We have been bobbing around on the ocean, footloose and fancy free, for over three years, but now we have decided we'd like to buy a car to use here on the East Coast. The problem is California is our mailing address and we are not in California. Here is just a short list of the roadblocks before us:
- Generally speaking, when you purchase a car out of state, you have 30 days to get it to your home state and registered. Any time beyond that usually incurs large penalties. We don't want to drive right home; we want to use the car here for a few months before we drive home.
- We can't register the vehicle in California anyway because the car must actually be in California to get an emissions/smog certificate.
- To register a car in Georgia you need to have proof of residency (electric bill, lease agreement), and a Georgia drivers license. So Georgia won't work.
- I'd been told you can use St. Brendan's Isle (a mail forwarding service) to help establish Florida residency. A lady named Anna there told me we could register a car in Florida without a Florida drivers license, but a call to the DMV quickly corrected that falsehood. However, we could still get "domicile" in Florida through St. Brendan's Isle, and get a Florida drivers license, but you still have to register your boat there (and pay a big tax). Not impossible, but expensive. And after Anna's whopper, I don't really want to deal with them.
Friends have told us that South Dakota is more lenient and will register vehicles there without a South Dakota drivers license. You need to use a mail forwarding service to get a South Dakota address, then provide clear title, and proof of your identity via your social security card. All this can be accomplished via Notaries and the United State Postal Service, so there is no need to even travel to South Dakota.
- At first I thought I would do this, but my wallet was stolen years ago and I don't have my social security card any more. I was self employed so I never replaced it. Yesterday I sat at the Social Security Office for two hours and was finally told that I can't get a card because I'm not at home. They will not mail a replacement card to my home address in California. And the woman behind the thick plastic screen had no ideas or solutions for me. (I think I know why those plastic screens are there now, because I wanted to strangle her!) Seriously, I am so tired of banging my head against the walls of bureaucracy! It's no wonder that people in difficult situations sometimes just give up and end up jobless and homeless. Even when you try to do the right thing, various government agencies make it impossible to do.
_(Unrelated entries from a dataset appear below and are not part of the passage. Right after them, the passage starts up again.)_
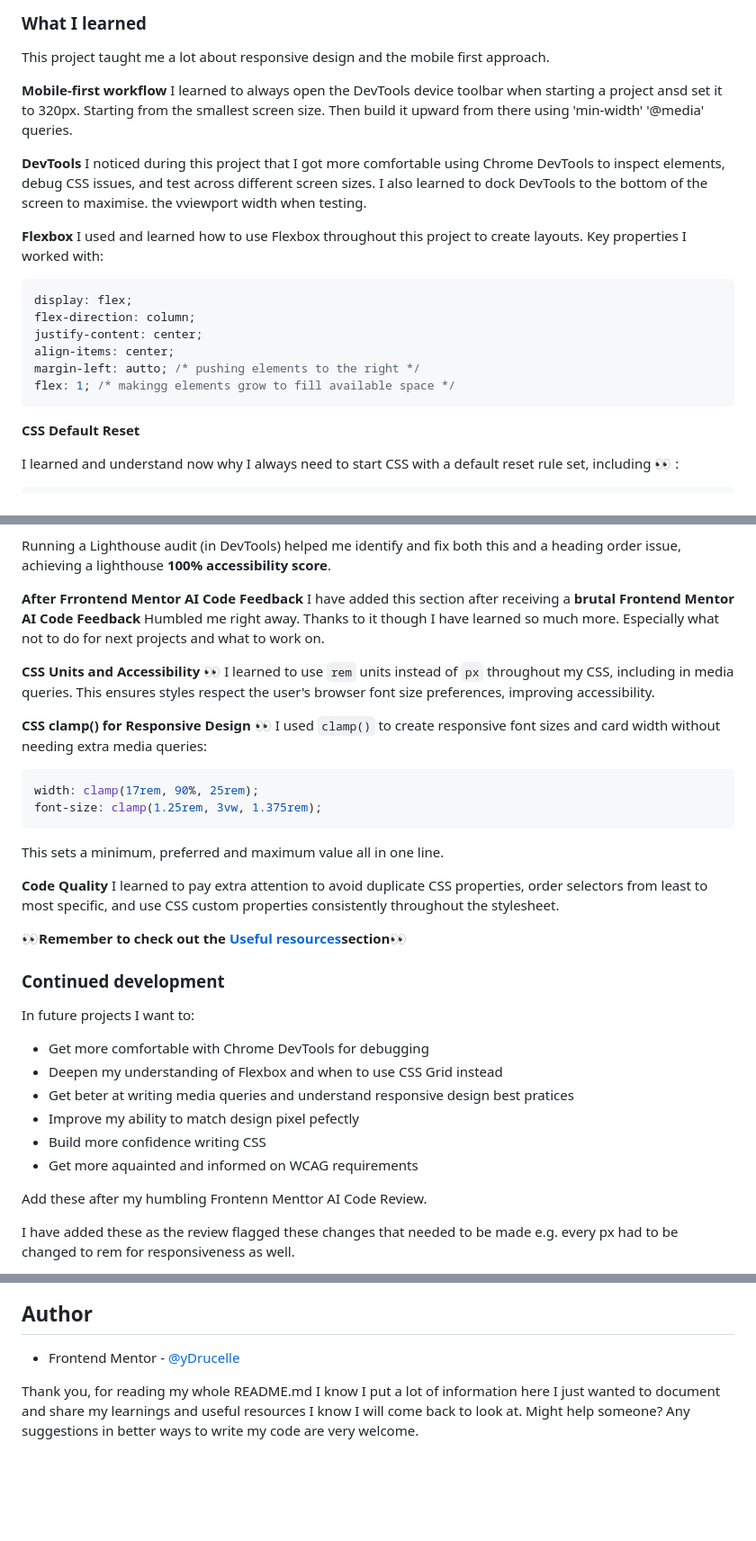
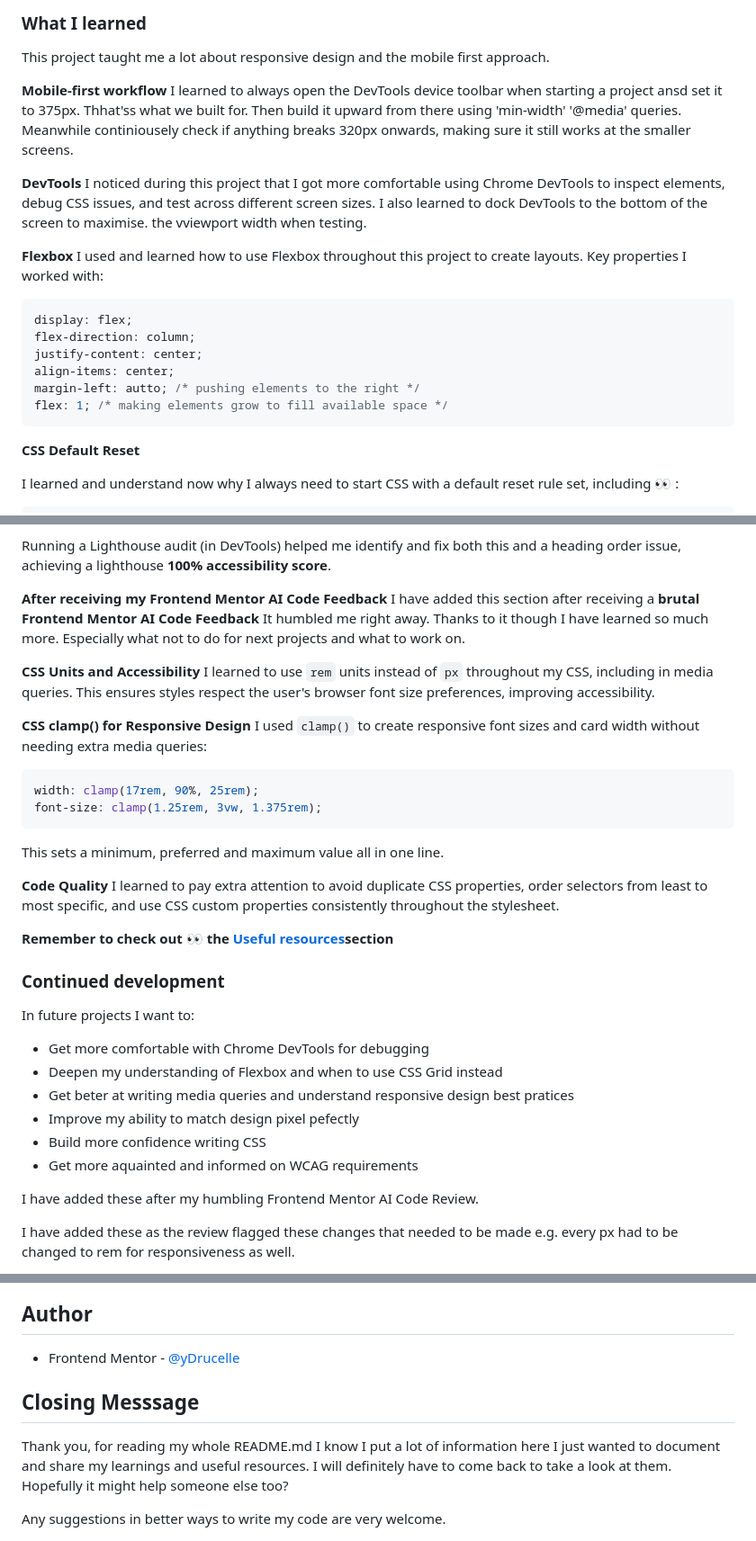
Before and after one commit to Drucelle/order-summary-component, a Markdown page: README.md, 3 parts joined by grey strips. Shown at 90% size. Drawn GitHub-style; blank space fills up the shorter version.

Commit message:
Add Closing message and Fix mobile breakpoint reference on README

````diff
--- a/README.md
+++ b/README.md
@@ -53,7 +54,7 @@ Users should be able to:
 This project taught me a lot about responsive design and the mobile first approach.
 
 **Mobile-first workflow**
-I learned to always open the DevTools device toolbar when starting a project ansd set it to 320px. Starting from the smallest screen size. Then build it upward from there using 'min-width' '@media' queries.
+I learned to always open the DevTools device toolbar when starting a project ansd set it to 375px. Thhat'ss what we built for. Then build it upward from there using 'min-width' '@media' queries. Meanwhile continiousely check if anything breaks 320px onwards, making sure it still works at the smaller screens.
 
 **DevTools**
 I noticed during this project that I got more comfortable using Chrome DevTools to inspect elements, debug CSS issues, and test across different screen sizes. I also learned to dock DevTools to the bottom of the screen to maximise. the vviewport width when testing.
@@ -67,7 +68,7 @@ flex-direction: column;
 justify-content: center;
 align-items: center;
 margin-left: autto; /* pushing elements to the right */
-flex: 1; /* makingg elements grow to fill available space */
+flex: 1; /* making elements grow to fill available space */
 ```
 
 **CSS Default Reset**
@@ -124,13 +125,14 @@ I noticed the grey text colours specified in the style guide don't fully meet WC
 
 Running a Lighthouse audit (in DevTools) helped me identify and fix both this and a heading order issue, achieving a lighthouse  **100% accessibility score**.
 
-**After Frrontend Mentor AI Code Feedback**
-I have added this section after receiving a **brutal Frontend Mentor AI Code Feedback** Humbled me right away. Thanks to it though I have learned so much more. Especially what not to do for next projects and what to work on.
 
-**CSS Units and Accessibility :eyes:**
+**After receiving my Frontend Mentor AI Code Feedback**
+I have added this section after receiving a **brutal Frontend Mentor AI Code Feedback** It humbled me right away. Thanks to it though I have learned so much more. Especially what not to do for next projects and what to work on.
+
+**CSS Units and Accessibility**
 I learned to use `rem` units instead of `px` throughout my CSS, including in media queries. This ensures styles respect the user's browser font size preferences, improving accessibility.
 
-**CSS clamp() for Responsive Design :eyes:**
+**CSS clamp() for Responsive Design**
 I used `clamp()` to create responsive font sizes and card width without needing extra media queries:
 
 ```css
@@ -144,7 +146,7 @@ I learned to pay extra attention to avoid duplicate CSS properties, order select
 specific, and use CSS custom properties consistently throughout the stylesheet.
 
 
-**:eyes:Remember to check out the [Useful resources](#useful-resources)section:eyes:**
+**Remember to check out :eyes: the [Useful resources](#useful-resources)section**
 
 
 ### Continued development
@@ -158,7 +160,7 @@ In future projects I want to:
 - Build more confidence writing CSS
 - Get more aquainted and informed on WCAG requirements
 
-Add these after my humbling Frontenn Menttor AI Code Review.
+I have added these after my humbling Frontend Mentor AI Code Review.
 
 I have added these as the review flagged these changes that needed to be made e.g. every px had to be changed to rem for responsiveness as well.
 - Learn and implement CSS logical properties (e.g. `margin-inline-end` instead of
@@ -217,7 +219,9 @@ As you are the one working on the project you know what and how you want to go a
 
 - Frontend Mentor - [@yDrucelle](https://www.frontendmentor.io/profile/Drucelle)
 
+## Closing Messsage
 
 Thank you, for reading my whole README.md
-I know I put a lot of information here I just wanted to document and share my learnings and useful resources I know I will come back to look at. Might help someone?
+I know I put a lot of information here I just wanted to document and share my learnings and useful resources. I will definitely have to come back to take a look at them. Hopefully it might help someone else too?
+
 Any suggestions in better ways to write my code are very welcome.
````
Also changed, not shown: other parts of README.md (+2 -1 lines).
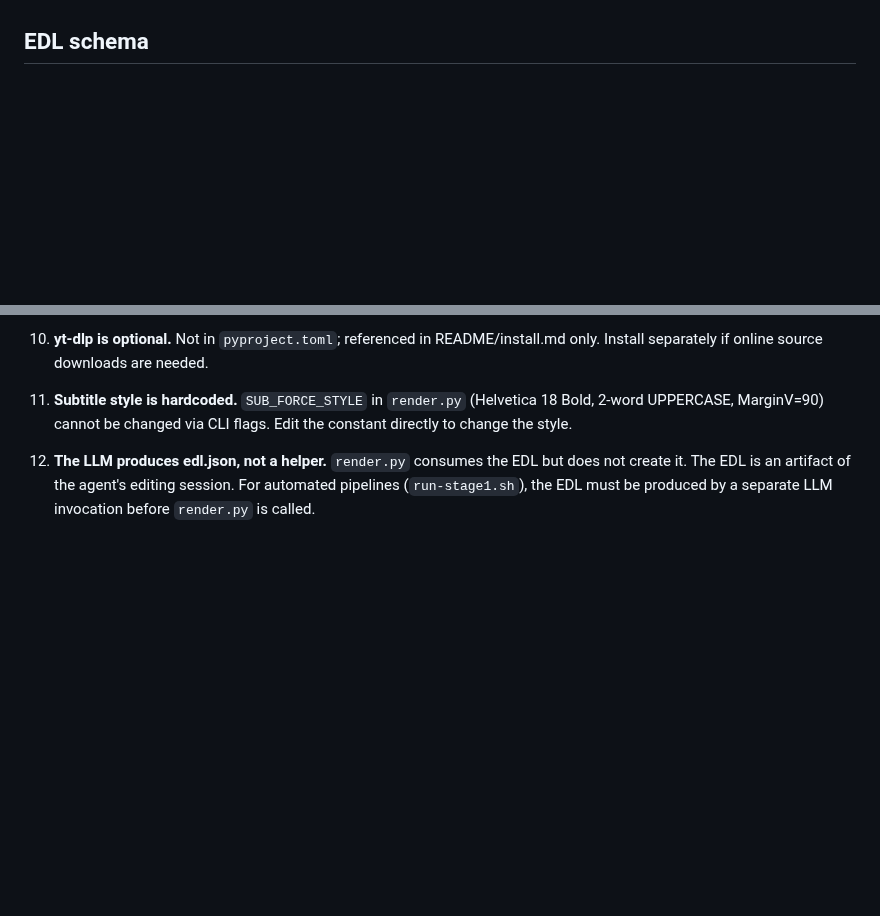
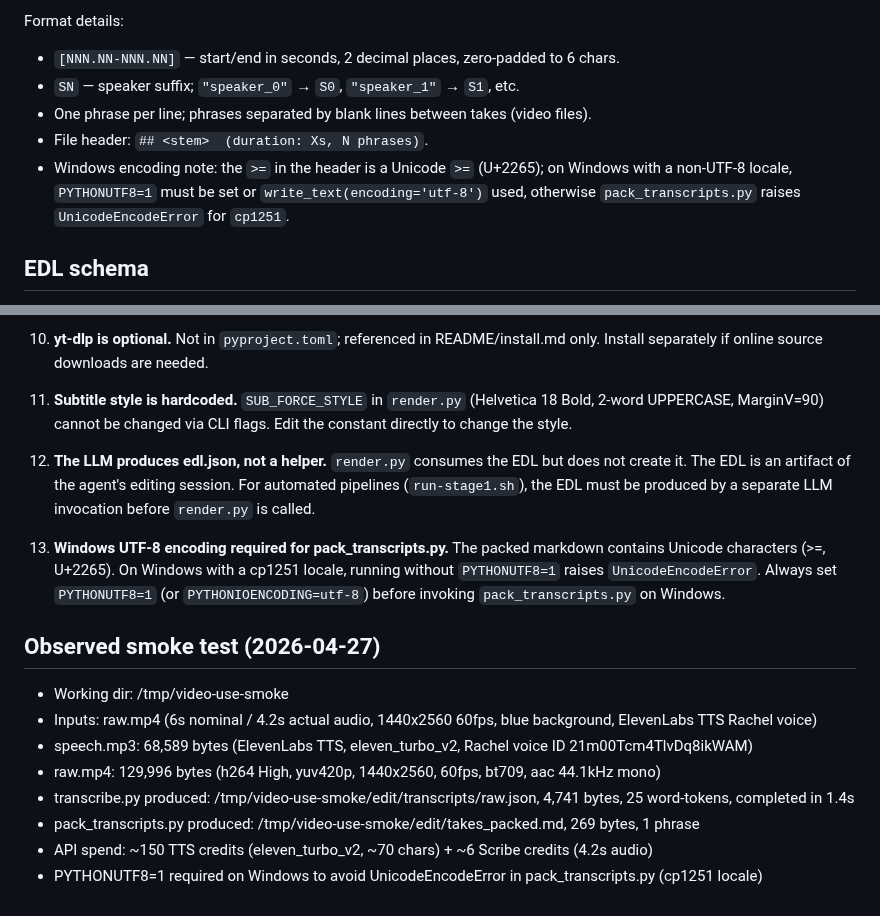
Before and after one commit to sidorovanthon/anticodeguy-video-editing-studio, a Markdown page: docs/notes/video-use-cli.md, 2 parts joined by grey strips. Drawn GitHub-style; blank space fills up the shorter version.

```diff
--- a/docs/notes/video-use-cli.md
+++ b/docs/notes/video-use-cli.md
@@ -289,3 +320,11 @@ Key parsing notes (from `pack_transcripts.py` and `render.py`):
+Format details:
+- `[NNN.NN-NNN.NN]` — start/end in seconds, 2 decimal places, zero-padded to 6 chars.
+- `SN` — speaker suffix; `"speaker_0"` → `S0`, `"speaker_1"` → `S1`, etc.
+- One phrase per line; phrases separated by blank lines between takes (video files).
+- File header: `## <stem>  (duration: Xs, N phrases)`.
+- Windows encoding note: the `>=` in the header is a Unicode `>=` (U+2265); on Windows
+  with a non-UTF-8 locale, `PYTHONUTF8=1` must be set or `write_text(encoding='utf-8')`
+  used, otherwise `pack_transcripts.py` raises `UnicodeEncodeError` for `cp1251`.
 
 ## EDL schema
 
@@ -593,3 +632,19 @@ Specifically:
     does not create it. The EDL is an artifact of the agent's editing session.
     For automated pipelines (`run-stage1.sh`), the EDL must be produced by a
     separate LLM invocation before `render.py` is called.
+
+13. **Windows UTF-8 encoding required for pack_transcripts.py.** The packed markdown
+    contains Unicode characters (>=, U+2265). On Windows with a cp1251 locale, running
+    without `PYTHONUTF8=1` raises `UnicodeEncodeError`. Always set `PYTHONUTF8=1` (or
+    `PYTHONIOENCODING=utf-8`) before invoking `pack_transcripts.py` on Windows.
+
+## Observed smoke test (2026-04-27)
+
+- Working dir: /tmp/video-use-smoke
+- Inputs: raw.mp4 (6s nominal / 4.2s actual audio, 1440x2560 60fps, blue background, ElevenLabs TTS Rachel voice)
+- speech.mp3: 68,589 bytes (ElevenLabs TTS, eleven_turbo_v2, Rachel voice ID 21m00Tcm4TlvDq8ikWAM)
+- raw.mp4: 129,996 bytes (h264 High, yuv420p, 1440x2560, 60fps, bt709, aac 44.1kHz mono)
+- transcribe.py produced: /tmp/video-use-smoke/edit/transcripts/raw.json, 4,741 bytes, 25 word-tokens, completed in 1.4s
+- pack_transcripts.py produced: /tmp/video-use-smoke/edit/takes_packed.md, 269 bytes, 1 phrase
+- API spend: ~150 TTS credits (eleven_turbo_v2, ~70 chars) + ~6 Scribe credits (4.2s audio)
+- PYTHONUTF8=1 required on Windows to avoid UnicodeEncodeError in pack_transcripts.py (cp1251 locale)
```
Also changed, not shown: other parts of docs/notes/video-use-cli.md (+47 -16 lines).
Thankfully, the Captain has his social security card. So, guess who's moving to South Dakota?